There are strategies to help minimize the amount you pay in cryptocurrency trading taxes, and not everyone who owns cryptocurrency will owe money.

The tax code rewards those who “HODL” — hold on for life — to their cryptocurrencies rather than sell them for quick and easy profits. One of the most fundamental factors in determining your tax burden is how long you’ve held the cryptocurrency, Nate Hansen, founder of online accounting firm SuperfastCPA, noted in an email.

If you sold the crypto after owning it for less than a year, you are subject to short-term capital gains taxes, which range from 22% to 37%. Long-term capital gains taxes are in the less painful range of 0% to 20%, depending on your income bracket.

“For investors who can hang in there and hold out for over a year and survive the dips, they can definitely provide a nice tax windfall when they sell,” said Brack, of Manhattan West.

One of the reasons the IRS treats generated income so differently is that short-term trading is considered an occupation, while holding is an investment.

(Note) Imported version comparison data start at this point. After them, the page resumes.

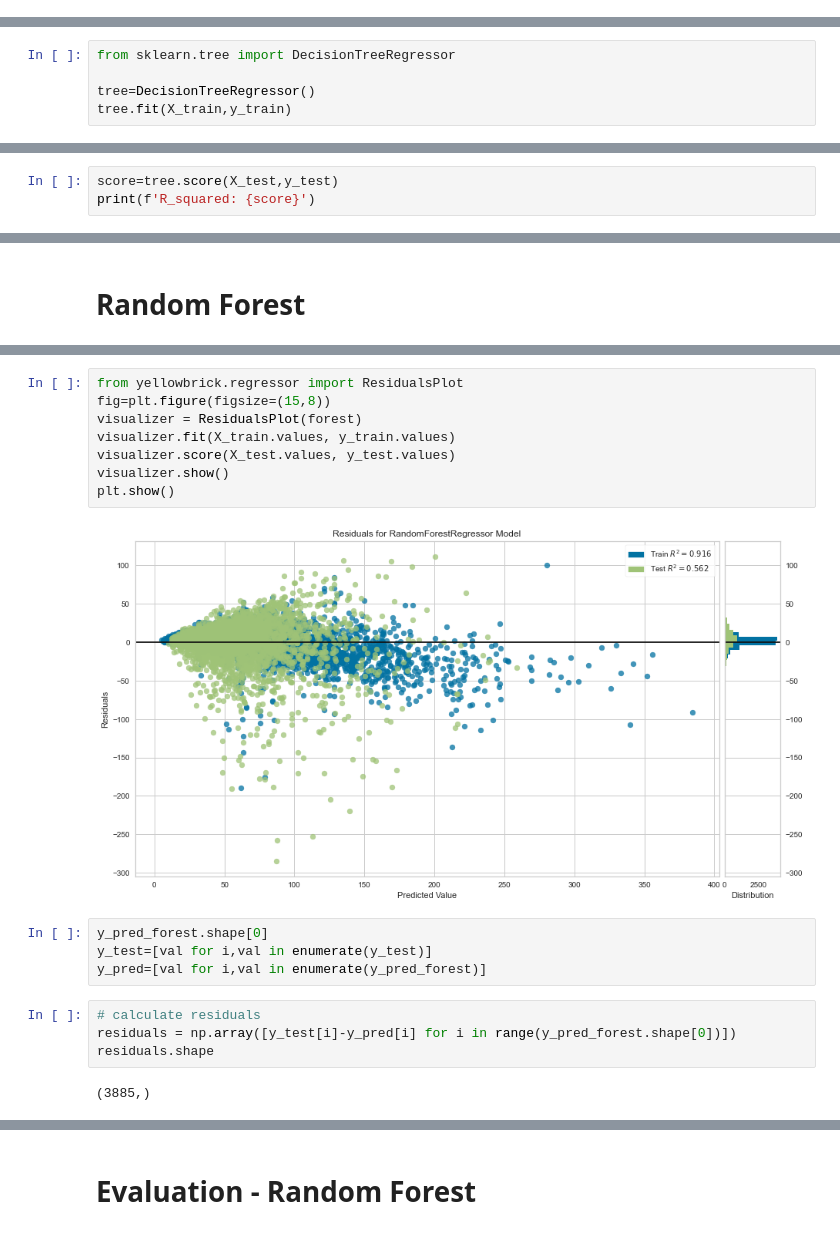
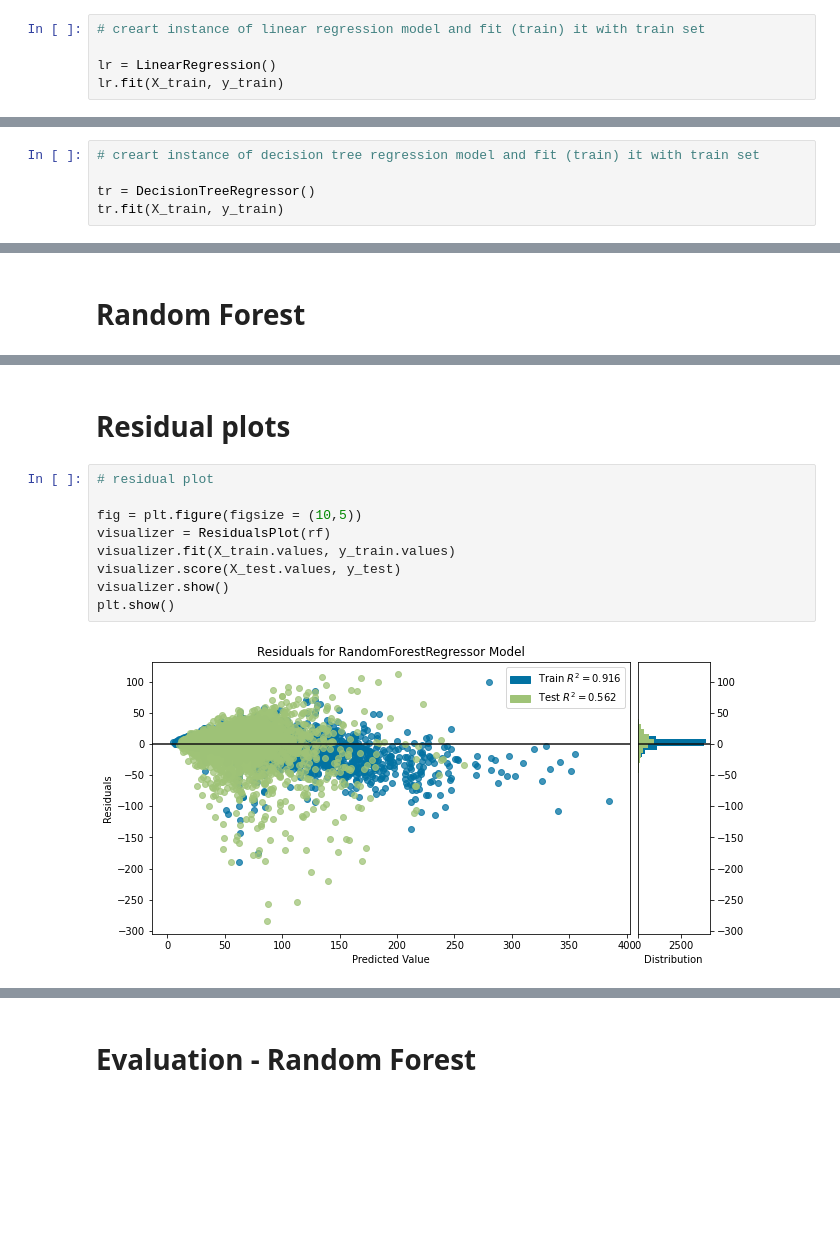
Before and after one commit to JeromeSauer/Project2_AirQuality, a Jupyter notebook: Project2_Modelling.ipynb, the cells around one changed output, grey strips where cells are left out. Cells and saved outputs as stored; diff of their text form; blank space fills up the shorter version.

```diff
--- a/Project2_Modelling.ipynb
+++ b/Project2_Modelling.ipynb
@@ -161,0 +146,5 @@ LinearRegression()
+# %%
+# creart instance of linear regression model and fit (train) it with train set
+
+lr = LinearRegression()
+lr.fit(X_train, y_train)
@@ -162,7 +215,2 @@ LinearRegression()
 # %% [markdown]
 # Decision Tree
-# %%
-from sklearn.tree import DecisionTreeRegressor
-
-tree=DecisionTreeRegressor()
-tree.fit(X_train,y_train)
@@ -173,3 +216,0 @@ y_pred_tree=tree.predict(X_test)
-# %%
-score=tree.score(X_test,y_test)
-print(f'R_squared: {score}')
@@ -177,0 +217,5 @@ R_squared: 0.26603169411916694
+# %%
+# creart instance of decision tree regression model and fit (train) it with train set
+
+tr = DecisionTreeRegressor()
+tr.fit(X_train, y_train)
@@ -238,21 +424,14 @@ RMSE: 28.5235 R_sqr: 0.5618
+# %% [markdown]
+# Residual plots
 # %%
-from yellowbrick.regressor import ResidualsPlot
-fig=plt.figure(figsize=(15,8))
-visualizer = ResidualsPlot(forest)
+# residual plot
+
+fig = plt.figure(figsize = (10,5))
+visualizer = ResidualsPlot(rf)
 visualizer.fit(X_train.values, y_train.values)
-visualizer.score(X_test.values, y_test.values)
+visualizer.score(X_test.values, y_test)
 visualizer.show()
 plt.show()
 # %% [output]
-[figure, old version]
+[figure, new version]
-# %%
-y_pred_forest.shape[0]
-y_test=[val for i,val in enumerate(y_test)]
-y_pred=[val for i,val in enumerate(y_pred_forest)]
-# %%
-# calculate residuals
-residuals = np.array([y_test[i]-y_pred[i] for i in range(y_pred_forest.shape[0])])
-residuals.shape
-# %% [output]
-(3885,)
 # %%
```
Also changed, not shown: parts of 72 cells of this notebook.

Finally, while the IRS takes away, it also gives. If you experience a loss on one or more cryptocurrency investments and face a high tax bill for other reasons, you can tactically sell to offset the tax burden. It’s too late to do that for the 2021 tax year, but the strategy is worth considering towards the end of 2022.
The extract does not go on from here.